Happy New Year! I hope 2018 is off to a great start for you and that this is a great year for each of you and for La Plata County.
We have already hit the ground running, delivering on our commitment to revise and improve the La Plata County Land Use Code. We have made it more predictable for the community and businesses trying to develop in the unincorporated areas of the county, and made the land use permitting process more timely and cost-effective for project applicants and the county.
This code revision process has been in the works since late 2016, and we just released the draft of Module 1 – the first of three – in November. This took a while because we, as commissioners, our Planning Commission, staff and community stakeholder groups, spent time at the outset shaping the priorities for revising the code which hasn’t been comprehensively updated since the 1980s. The guiding philosophies that are informing the revision are to:
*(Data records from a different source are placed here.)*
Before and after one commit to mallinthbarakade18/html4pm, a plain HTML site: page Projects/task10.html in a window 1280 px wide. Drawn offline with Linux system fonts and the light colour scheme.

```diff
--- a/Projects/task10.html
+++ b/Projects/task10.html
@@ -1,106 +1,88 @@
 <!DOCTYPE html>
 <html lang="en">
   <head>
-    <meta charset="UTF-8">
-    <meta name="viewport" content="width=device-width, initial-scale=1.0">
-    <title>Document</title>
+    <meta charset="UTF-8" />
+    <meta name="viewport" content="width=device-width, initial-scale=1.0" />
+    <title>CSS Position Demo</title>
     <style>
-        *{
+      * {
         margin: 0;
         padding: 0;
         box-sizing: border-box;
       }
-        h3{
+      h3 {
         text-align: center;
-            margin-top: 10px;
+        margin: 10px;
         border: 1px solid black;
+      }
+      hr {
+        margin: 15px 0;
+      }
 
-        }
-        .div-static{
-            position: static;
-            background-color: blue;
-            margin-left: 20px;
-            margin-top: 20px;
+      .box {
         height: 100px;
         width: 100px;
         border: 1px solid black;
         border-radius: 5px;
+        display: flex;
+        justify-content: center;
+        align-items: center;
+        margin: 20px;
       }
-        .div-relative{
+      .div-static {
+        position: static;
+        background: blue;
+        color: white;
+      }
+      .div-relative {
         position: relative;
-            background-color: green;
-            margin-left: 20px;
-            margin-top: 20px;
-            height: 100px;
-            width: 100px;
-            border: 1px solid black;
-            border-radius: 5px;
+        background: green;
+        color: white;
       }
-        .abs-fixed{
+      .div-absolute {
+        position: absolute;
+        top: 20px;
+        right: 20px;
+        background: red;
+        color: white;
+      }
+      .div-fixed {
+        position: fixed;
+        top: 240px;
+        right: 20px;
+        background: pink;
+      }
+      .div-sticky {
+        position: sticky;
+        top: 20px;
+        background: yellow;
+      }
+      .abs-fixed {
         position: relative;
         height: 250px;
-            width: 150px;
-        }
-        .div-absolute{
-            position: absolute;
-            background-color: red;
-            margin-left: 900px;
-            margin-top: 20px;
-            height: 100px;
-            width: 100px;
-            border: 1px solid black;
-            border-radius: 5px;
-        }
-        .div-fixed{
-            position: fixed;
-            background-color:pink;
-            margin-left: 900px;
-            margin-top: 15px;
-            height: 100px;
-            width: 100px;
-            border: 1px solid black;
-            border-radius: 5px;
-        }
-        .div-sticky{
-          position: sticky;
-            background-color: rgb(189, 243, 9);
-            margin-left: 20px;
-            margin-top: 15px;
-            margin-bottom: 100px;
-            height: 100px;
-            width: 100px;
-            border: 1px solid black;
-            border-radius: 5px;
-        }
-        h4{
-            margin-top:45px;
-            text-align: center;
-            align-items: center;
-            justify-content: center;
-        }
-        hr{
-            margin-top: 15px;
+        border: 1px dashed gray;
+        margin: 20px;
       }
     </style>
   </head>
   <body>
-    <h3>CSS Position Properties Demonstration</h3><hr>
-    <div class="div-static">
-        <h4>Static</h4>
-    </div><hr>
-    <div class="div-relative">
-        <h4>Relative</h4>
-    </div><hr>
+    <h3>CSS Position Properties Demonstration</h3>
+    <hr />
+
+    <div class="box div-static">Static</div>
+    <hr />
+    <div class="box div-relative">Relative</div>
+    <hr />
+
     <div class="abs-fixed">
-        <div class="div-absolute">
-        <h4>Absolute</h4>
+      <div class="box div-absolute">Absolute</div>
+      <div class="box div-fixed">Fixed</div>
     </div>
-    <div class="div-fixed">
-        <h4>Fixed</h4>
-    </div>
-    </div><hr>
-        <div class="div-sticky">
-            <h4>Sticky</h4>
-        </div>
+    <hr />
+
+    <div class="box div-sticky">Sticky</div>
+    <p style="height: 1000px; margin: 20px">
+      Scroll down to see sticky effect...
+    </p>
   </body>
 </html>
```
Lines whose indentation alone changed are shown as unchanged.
Streamline and improve the land use permitting processIncrease predictability and consistency for property owners and applicantsCreate a code that accommodates a larger variety of land uses – which the current code struggles with – including a focus on commercial and light industrial uses which are much neededIncrease focus on adequate infrastructure – namely water, sewer and road capacitySupport economic development and diversitySustain agricultural production and usesGenerate or improve options for affordable housingImprove the code’s interaction with the 12-district plans across the county. These plans articulate the development priorities for the distinct regions of the county and they are currently being updated.These are wide-ranging priorities that require serious thought and discussion when shifting from today’s code, one that does not provide project applicants with concrete answers regarding what uses may be appropriate for a particular piece of property.
We consistently hear that businesses need predictability when it comes to where they may be able to locate. We agree and recognize that a land use code can and should provide that certainty. It saves time, money and headaches all around.
Under the current code, if someone asks, “Can I conduct this business on this piece of property in the county,” the answer is always “maybe.” The revised code says “yes” to many of the things that are currently “maybes” today, and provides a clear path to “yes” for things that are not even envisioned in the current code.
While there are certainly changes and improvements to make between now and final adoption of a revised code, this first draft gives us a good foundation to move forward. We want you to help make it even better: Your input and assistance are crucial to this process.
Since we released the draft Module 1 for comment and review, we have heard a number of concerns about what the code proposes. Here are some themes that have emerged:
Existing uses: The new land use code will not affect what you are already doing on your property. It is meant to guide new uses going forward. and will not disallow current uses unless they are already in violation and remain so under the new land use code.What it covers: The revised code covers development in the unincorporated areas of La Plata County. Unless a use is specifically prohibited by the code, it is allowed – either by right or subject to a land use permit. It is important to note, however, that other federal, state and local laws may apply. Hunting, fishing and shooting: Nothing in the proposed code restricts legal hunting, fishing or discharge of firearms in the county. Outside storage: The existing code already contains limitations on outside storage – including portable on-demand storage containers. The folks I’ve talked to think that a Zircon or two is appropriate, but agree that 100 is too many without some screening. That’s the kind of input we need so that we can get a code that finds the right balance.Private gatherings: The draft revised code carries over language from the current code requiring permits for special events on private property, triggered by a large number of people and number of vehicles attending.I’m sure there are other questions and recommendations about the draft first module of the revised code, and we certainly want to hear and address them.
Please take some time to review the code, provide your suggestions and ask your questions. Check out the project page at http://bit.ly/2fUvsLV.
Julie Westendorff is the outgoing chairwoman of the La Plata County Board of County Commissioners. Gwen Lachelt is the incoming 2018 chairwoman. Reach the commissioners at 382-6219.